Look through the entries and count each line that includes the string "Container". Reply with the number alone.

[Web page revision data]
----
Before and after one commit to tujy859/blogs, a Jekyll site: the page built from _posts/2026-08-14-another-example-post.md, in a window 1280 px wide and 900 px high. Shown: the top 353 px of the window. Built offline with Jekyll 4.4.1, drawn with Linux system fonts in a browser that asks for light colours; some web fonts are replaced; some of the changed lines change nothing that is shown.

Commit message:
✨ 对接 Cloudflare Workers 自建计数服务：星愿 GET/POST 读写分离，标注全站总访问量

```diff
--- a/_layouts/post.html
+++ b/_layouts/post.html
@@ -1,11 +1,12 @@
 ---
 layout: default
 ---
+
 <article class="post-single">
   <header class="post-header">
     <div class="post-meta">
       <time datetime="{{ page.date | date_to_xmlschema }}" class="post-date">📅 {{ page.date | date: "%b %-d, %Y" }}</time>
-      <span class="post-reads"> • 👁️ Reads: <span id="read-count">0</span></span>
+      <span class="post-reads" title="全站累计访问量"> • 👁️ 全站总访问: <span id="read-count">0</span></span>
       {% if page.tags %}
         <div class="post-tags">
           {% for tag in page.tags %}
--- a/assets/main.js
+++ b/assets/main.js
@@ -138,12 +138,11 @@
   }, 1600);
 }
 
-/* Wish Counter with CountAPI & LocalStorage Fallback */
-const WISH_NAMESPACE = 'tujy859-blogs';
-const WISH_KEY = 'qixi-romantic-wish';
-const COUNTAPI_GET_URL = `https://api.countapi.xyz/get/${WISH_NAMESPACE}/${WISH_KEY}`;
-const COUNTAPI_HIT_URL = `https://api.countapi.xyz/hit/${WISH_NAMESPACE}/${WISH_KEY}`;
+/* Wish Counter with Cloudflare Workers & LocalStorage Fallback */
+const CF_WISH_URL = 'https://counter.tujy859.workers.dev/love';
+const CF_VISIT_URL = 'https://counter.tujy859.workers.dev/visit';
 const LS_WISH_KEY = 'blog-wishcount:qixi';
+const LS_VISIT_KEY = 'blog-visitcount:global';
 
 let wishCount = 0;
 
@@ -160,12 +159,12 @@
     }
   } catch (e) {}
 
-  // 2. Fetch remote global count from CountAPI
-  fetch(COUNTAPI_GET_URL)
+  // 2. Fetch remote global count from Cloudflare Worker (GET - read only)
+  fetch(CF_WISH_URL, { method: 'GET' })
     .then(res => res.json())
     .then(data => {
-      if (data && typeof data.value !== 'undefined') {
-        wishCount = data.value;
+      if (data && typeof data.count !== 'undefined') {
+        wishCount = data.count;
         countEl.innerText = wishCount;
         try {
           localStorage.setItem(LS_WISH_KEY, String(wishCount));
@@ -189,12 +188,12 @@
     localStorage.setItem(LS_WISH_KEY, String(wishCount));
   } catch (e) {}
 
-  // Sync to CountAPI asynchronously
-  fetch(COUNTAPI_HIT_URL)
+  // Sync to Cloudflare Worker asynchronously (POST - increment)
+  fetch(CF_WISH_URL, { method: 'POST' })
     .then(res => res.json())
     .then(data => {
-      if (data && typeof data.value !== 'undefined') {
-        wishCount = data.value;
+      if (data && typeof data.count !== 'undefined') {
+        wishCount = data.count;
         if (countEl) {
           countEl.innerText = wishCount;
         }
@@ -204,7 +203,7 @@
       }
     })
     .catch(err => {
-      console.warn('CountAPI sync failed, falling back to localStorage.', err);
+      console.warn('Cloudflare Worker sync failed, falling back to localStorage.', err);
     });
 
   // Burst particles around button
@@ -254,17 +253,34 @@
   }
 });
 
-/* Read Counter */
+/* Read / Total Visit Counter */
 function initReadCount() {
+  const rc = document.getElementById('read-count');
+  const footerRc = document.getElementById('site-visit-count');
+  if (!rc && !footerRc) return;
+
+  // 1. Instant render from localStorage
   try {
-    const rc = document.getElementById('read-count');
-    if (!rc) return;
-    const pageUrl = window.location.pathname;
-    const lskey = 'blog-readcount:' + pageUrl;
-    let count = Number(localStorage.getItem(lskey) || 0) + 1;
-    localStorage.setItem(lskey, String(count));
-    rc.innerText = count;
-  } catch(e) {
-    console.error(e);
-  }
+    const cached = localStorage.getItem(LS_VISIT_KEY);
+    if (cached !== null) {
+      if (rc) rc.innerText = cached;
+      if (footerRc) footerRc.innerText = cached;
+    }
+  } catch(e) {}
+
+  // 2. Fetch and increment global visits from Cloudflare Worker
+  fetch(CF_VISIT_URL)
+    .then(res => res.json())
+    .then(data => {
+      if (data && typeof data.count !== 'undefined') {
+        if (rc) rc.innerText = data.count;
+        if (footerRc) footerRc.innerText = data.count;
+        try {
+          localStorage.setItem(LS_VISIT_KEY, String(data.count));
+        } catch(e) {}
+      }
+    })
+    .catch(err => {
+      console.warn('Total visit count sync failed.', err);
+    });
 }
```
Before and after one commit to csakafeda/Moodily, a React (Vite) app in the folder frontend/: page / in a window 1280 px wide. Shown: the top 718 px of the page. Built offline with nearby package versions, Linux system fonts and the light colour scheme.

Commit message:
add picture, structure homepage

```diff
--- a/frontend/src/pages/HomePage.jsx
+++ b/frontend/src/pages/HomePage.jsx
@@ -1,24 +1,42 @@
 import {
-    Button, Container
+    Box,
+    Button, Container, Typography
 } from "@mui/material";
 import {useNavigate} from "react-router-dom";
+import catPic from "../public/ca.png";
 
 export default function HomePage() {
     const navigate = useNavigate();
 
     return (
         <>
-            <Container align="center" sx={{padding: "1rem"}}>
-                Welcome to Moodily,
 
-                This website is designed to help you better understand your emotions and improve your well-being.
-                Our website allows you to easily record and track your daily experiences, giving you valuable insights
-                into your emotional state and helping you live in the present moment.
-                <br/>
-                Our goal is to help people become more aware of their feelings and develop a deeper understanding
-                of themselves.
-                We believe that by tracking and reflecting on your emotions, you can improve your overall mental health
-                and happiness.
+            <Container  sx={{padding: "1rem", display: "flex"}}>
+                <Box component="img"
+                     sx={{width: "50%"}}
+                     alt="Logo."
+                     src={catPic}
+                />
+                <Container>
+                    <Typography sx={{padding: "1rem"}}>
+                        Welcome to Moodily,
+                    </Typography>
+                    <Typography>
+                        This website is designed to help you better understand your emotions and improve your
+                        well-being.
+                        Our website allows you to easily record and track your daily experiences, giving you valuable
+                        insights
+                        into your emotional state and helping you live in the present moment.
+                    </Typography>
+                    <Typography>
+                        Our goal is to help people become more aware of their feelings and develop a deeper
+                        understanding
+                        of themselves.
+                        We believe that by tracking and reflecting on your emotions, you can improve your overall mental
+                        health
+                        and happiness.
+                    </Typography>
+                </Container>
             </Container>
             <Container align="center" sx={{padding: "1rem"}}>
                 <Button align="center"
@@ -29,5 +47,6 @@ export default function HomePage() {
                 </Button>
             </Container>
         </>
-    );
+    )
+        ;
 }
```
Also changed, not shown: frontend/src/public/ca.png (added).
----
▶ **Output for this task**
9